US scaling down on human rights in India is a strategic decision, feel experts
Experts believe that US-India ties are no longer based on a narrow interpretation of issues and has transformed into a mature relationship.
Published: 30th July 2021 08:48 AM | Last Updated: 30th July 2021 09:10 AM | A+A A-
NEW DELHI: The anticipation built around the US Secretary of State taking up issues related to human rights during his meeting with External Affairs Minister S Jaishankar fizzled out, as Antony Blinken said after the interaction that all democracies are works in progress.
This is contrary to expectations when Joe Biden became US President earlier this year. It was expected that Biden would not hold back to call out New Delhi for issues related to human rights. Why this?
Experts believe that US-India ties are no longer based on a narrow interpretation of issues and has transformed into a mature relationship. “The US will side step being too harsh or critical against India as it does not want to disturb many aspects of the growing bilateral relationship. When compared to 1990s and early 2000s, there is a lot more at stake for the US, as is for India, to be vocally against New Delhi,” a research scholar at a leading think-tank said.

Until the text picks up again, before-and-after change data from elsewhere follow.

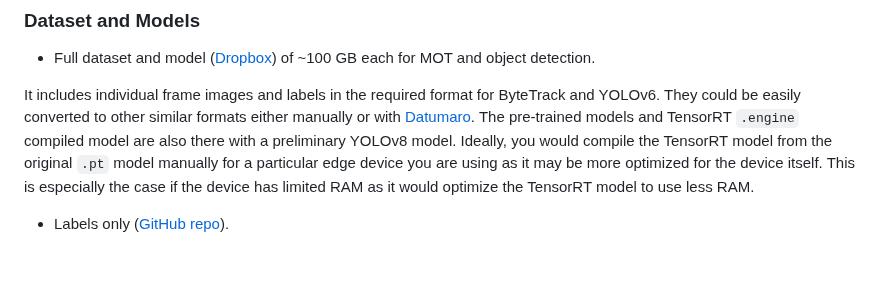
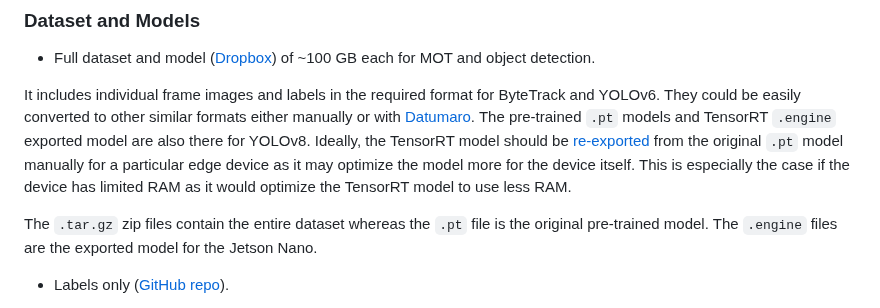
Before and after one commit to Salmon-Computer-Vision/salmon-computer-vision, a Markdown page: README.md, the part around the change. GitHub-like rendering; blank space fills up the shorter version.

Commit message:
Clarify dataset and models

```diff
--- a/README.md
+++ b/README.md
@@ -32,12 +32,17 @@ simultaneously during the inferencing step.
 It includes individual frame images and labels in the required format for
 ByteTrack and YOLOv6. They could be easily converted to other similar formats
 either manually or with
-[Datumaro](https://github.com/openvinotoolkit/datumaro). The pre-trained models
-and TensorRT `.engine` compiled model are also there with a preliminary YOLOv8
-model. Ideally, you would compile the TensorRT model from the original `.pt`
-model manually for a particular edge device you are using as it may be more
-optimized for the device itself. This is especially the case if the device has
-limited RAM as it would optimize the TensorRT model to use less RAM.
+[Datumaro](https://github.com/openvinotoolkit/datumaro). The pre-trained `.pt`
+models and TensorRT `.engine` exported model are also there for YOLOv8.
+Ideally, the TensorRT model should be
+[re-exported](https://docs.ultralytics.com/integrations/tensorrt/) from the
+original `.pt` model manually for a particular edge device as it may optimize
+the model more for the device itself. This is especially the case if the device
+has limited RAM as it would optimize the TensorRT model to use less RAM.
+
+The `.tar.gz` zip files contain the entire dataset whereas the `.pt` file is
+the original pre-trained model. The `.engine` files are the exported model for
+the Jetson Nano.
 
 * Labels only ([GitHub
   repo](https://github.com/KamiCreed/salmon-count-labels.git)).
```
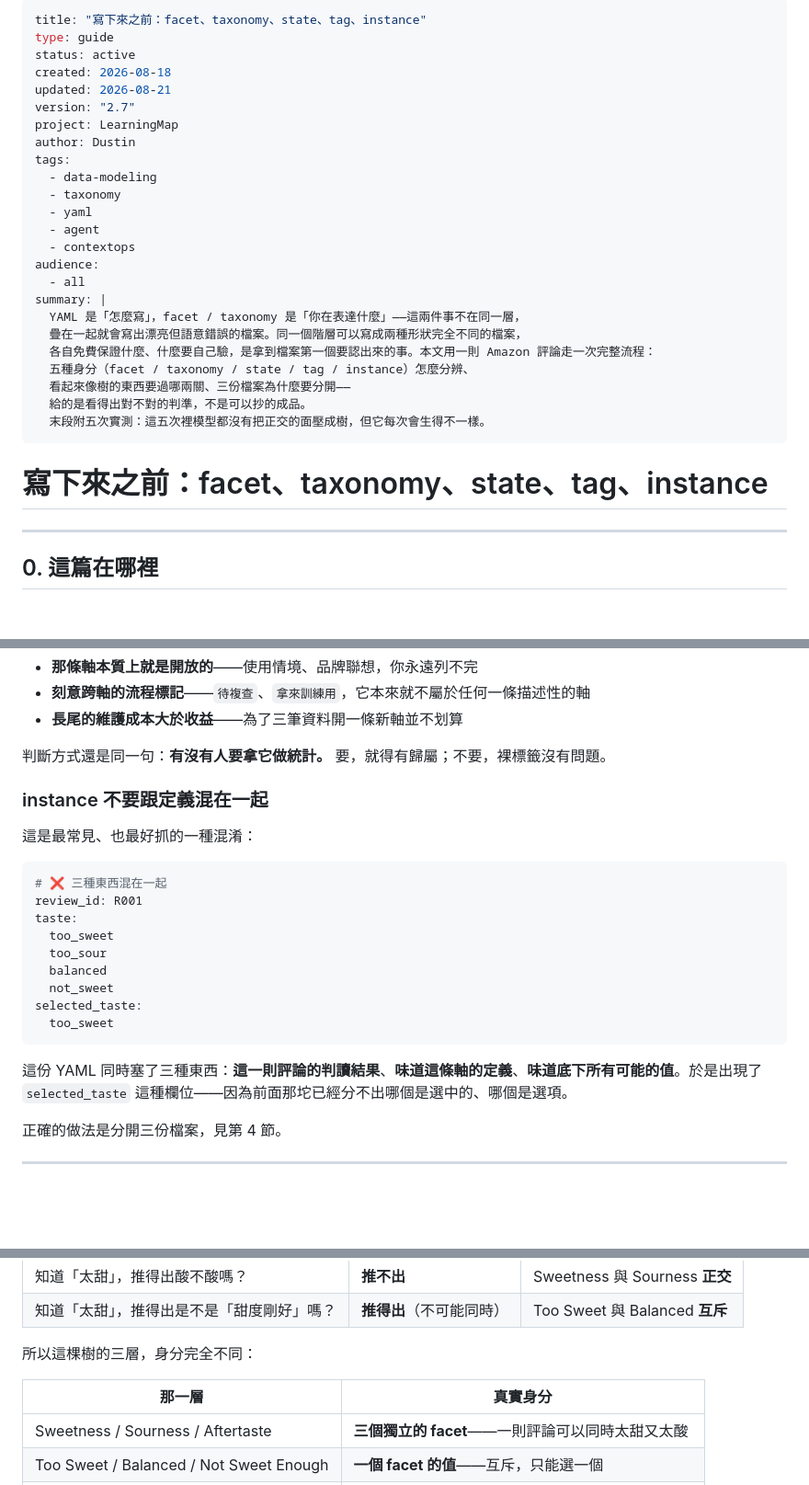
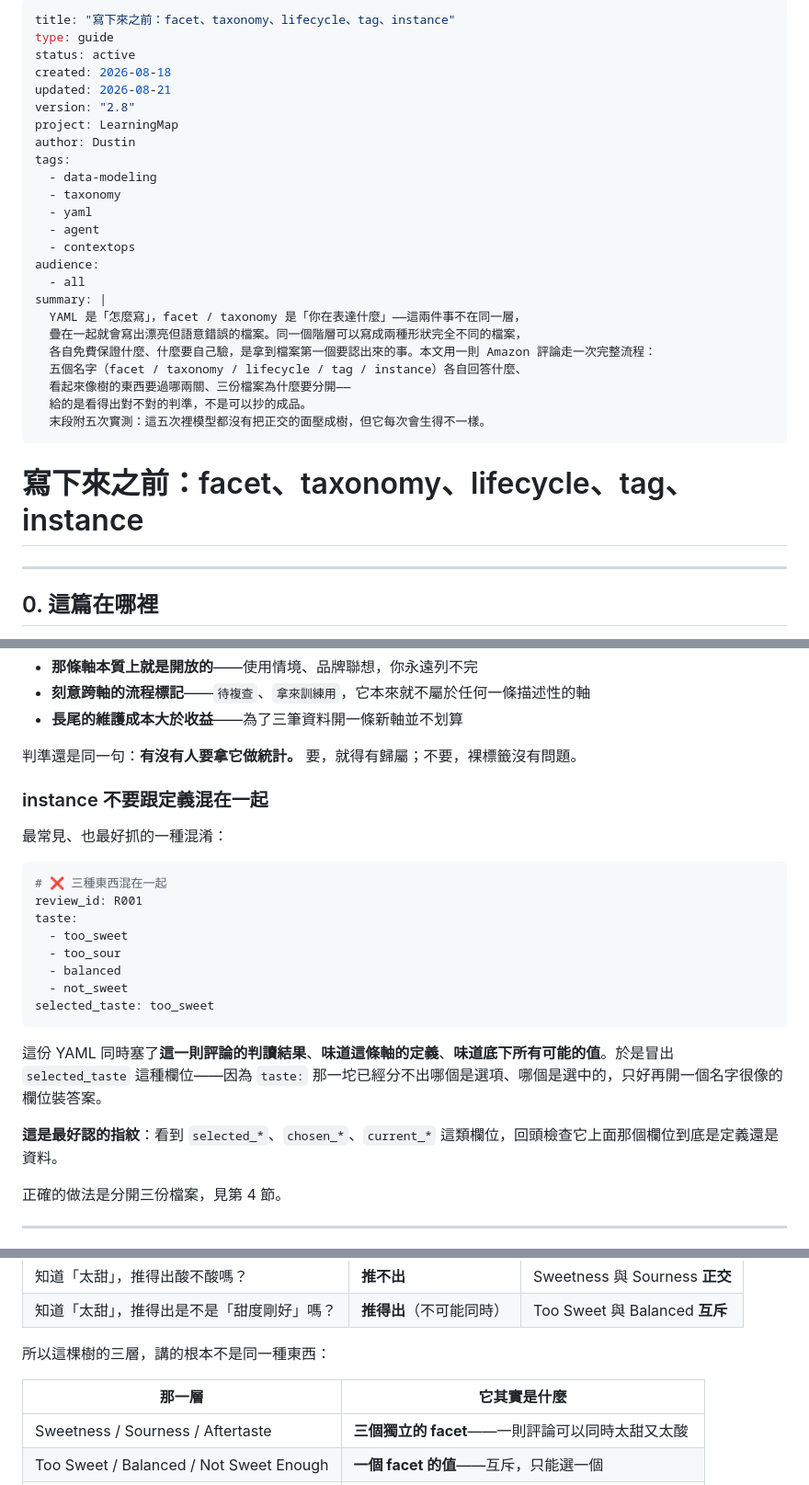
Before and after one commit to mapleelpam/LuminNexus-LearningMap, a Markdown page: general/semantic-model-before-yaml.md, 3 parts joined by grey strips. Shown at 92% size. GitHub-like rendering; blank space fills up the shorter version.

````diff
--- a/general/semantic-model-before-yaml.md
+++ b/general/semantic-model-before-yaml.md
@@ -1,10 +1,10 @@
 ---
-title: "寫下來之前：facet、taxonomy、state、tag、instance"
+title: "寫下來之前：facet、taxonomy、lifecycle、tag、instance"
 type: guide
 status: active
 created: 2026-08-18
 updated: 2026-08-21
-version: "2.7"
+version: "2.8"
 project: LearningMap
 author: Dustin
 tags:
@@ -19,13 +19,13 @@ summary: |
   YAML 是「怎麼寫」，facet / taxonomy 是「你在表達什麼」——這兩件事不在同一層，
   疊在一起就會寫出漂亮但語意錯誤的檔案。同一個階層可以寫成兩種形狀完全不同的檔案，
   各自免費保證什麼、什麼要自己驗，是拿到檔案第一個要認出來的事。本文用一則 Amazon 評論走一次完整流程：
-  五種身分（facet / taxonomy / state / tag / instance）怎麼分辨、
+  五個名字（facet / taxonomy / lifecycle / tag / instance）各自回答什麼、
   看起來像樹的東西要過哪兩關、三份檔案為什麼要分開——
   給的是看得出對不對的判準，不是可以抄的成品。
   末段附五次實測：這五次裡模型都沒有把正交的面壓成樹，但它每次會生得不一樣。
 ---
 
-# 寫下來之前：facet、taxonomy、state、tag、instance
+# 寫下來之前：facet、taxonomy、lifecycle、tag、instance
 
 ---
 
@@ -200,25 +193,26 @@ facet、taxonomy、state 講的是「這東西是什麼」，instance 講的是
 - **刻意跨軸的流程標記**——`待複查`、`拿來訓練用`，它本來就不屬於任何一條描述性的軸
 - **長尾的維護成本大於收益**——為了三筆資料開一條新軸並不划算
 
-判斷方式還是同一句：**有沒有人要拿它做統計。** 要，就得有歸屬；不要，裸標籤沒有問題。
+判準還是同一句：**有沒有人要拿它做統計。** 要，就得有歸屬；不要，裸標籤沒有問題。
 
 ### instance 不要跟定義混在一起
 
-這是最常見、也最好抓的一種混淆：
+最常見、也最好抓的一種混淆：
 
 ```yaml
 # ❌ 三種東西混在一起
 review_id: R001
 taste:
-  too_sweet
-  too_sour
-  balanced
-  not_sweet
-selected_taste:
-  too_sweet
+  - too_sweet
+  - too_sour
+  - balanced
+  - not_sweet
+selected_taste: too_sweet
 ```
 
-這份 YAML 同時塞了三種東西：**這一則評論的判讀結果**、**味道這條軸的定義**、**味道底下所有可能的值**。於是出現了 `selected_taste` 這種欄位——因為前面那坨已經分不出哪個是選中的、哪個是選項。
+這份 YAML 同時塞了**這一則評論的判讀結果**、**味道這條軸的定義**、**味道底下所有可能的值**。於是冒出 `selected_taste` 這種欄位——因為 `taste:` 那一坨已經分不出哪個是選項、哪個是選中的，只好再開一個名字很像的欄位裝答案。
+
+**這是最好認的指紋**：看到 `selected_*`、`chosen_*`、`current_*` 這類欄位，回頭檢查它上面那個欄位到底是定義還是資料。
 
 正確的做法是分開三份檔案，見第 4 節。
 
@@ -266,9 +260,9 @@ Taste
 | 知道「太甜」，推得出酸不酸嗎？ | **推不出** | Sweetness 與 Sourness **正交** |
 | 知道「太甜」，推得出是不是「甜度剛好」嗎？ | **推得出**（不可能同時） | Too Sweet 與 Balanced **互斥** |
 
-所以這棵樹的三層，身分完全不同：
+所以這棵樹的三層，講的根本不是同一種東西：
 
-| 那一層 | 真實身分 |
+| 那一層 | 它其實是什麼 |
 |---|---|
 | Sweetness / Sourness / Aftertaste | **三個獨立的 facet**——一則評論可以同時太甜又太酸 |
 | Too Sweet / Balanced / Not Sweet Enough | **一個 facet 的值**——互斥，只能選一個 |
````
Also changed, not shown: other parts of general/semantic-model-before-yaml.md (+12 -18 lines), general/classification-terminology.md (+1 -1 lines).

However, some think Blinken’s humility may have stemmed from the recent experience of the US interventions in Afghanistan and Iraq. “In 1980s, US worked with Mujahideens in Afghanistan to defeat Soviet Union. After the collapse of Soviet Union, the US dropped the ball in Afghanistan and returned only after the 9/11 terror attacks. After almost two decades of having boots on the ground, the US has withdrawn from Afghanistan, leaving space open for the Taliban. Unlike other authoritarian groups, Taliban denies not only political freedoms, but seeks to define people’s social lives and even individual clothing choices. Similarly, after prolonged US intervention, it is doubtful if citizens of Iraq enjoy all human rights and political freedoms,” said Sanjay Pulipaka, Senior Fellow at the Delhi Policy Group.
Former US Presidents like Barack Obama had called out India over human rights issues. Senators, too, voiced concerns over Kashmir. After abrogation of Article 370, Senator Lindsey Graham had said in a report, “The Appropriations Committee notes with concern the current humanitarian crisis in Kashmir and calls on the government of India to: restore telecommunications and Internet services; lift lockdown and curfew; release individuals detained pursuant to the revocation of Article 370.”
Pulipaka feels the downgrade of criticism against India could be a part of a larger US strategy. “The unipolar moment in world politics is long gone. Consequently, US attempts to rap on the knuckles of fellow democracies or others may not yield positive outcomes. For example, a relatively smaller power like Myanmar is not losing sleep over US sanctions. The US needs other democracies to promote human rights. It is here that frameworks such as Quad come into play. While democracies continue their ‘quest for a more perfect union’, they should simultaneously protect and promote democracy in the larger Indo-Pacific region. Blinken’s humility, therefore, is a confident call for more collaboration and a calibrated approach towards the promotion of human rights,” he said.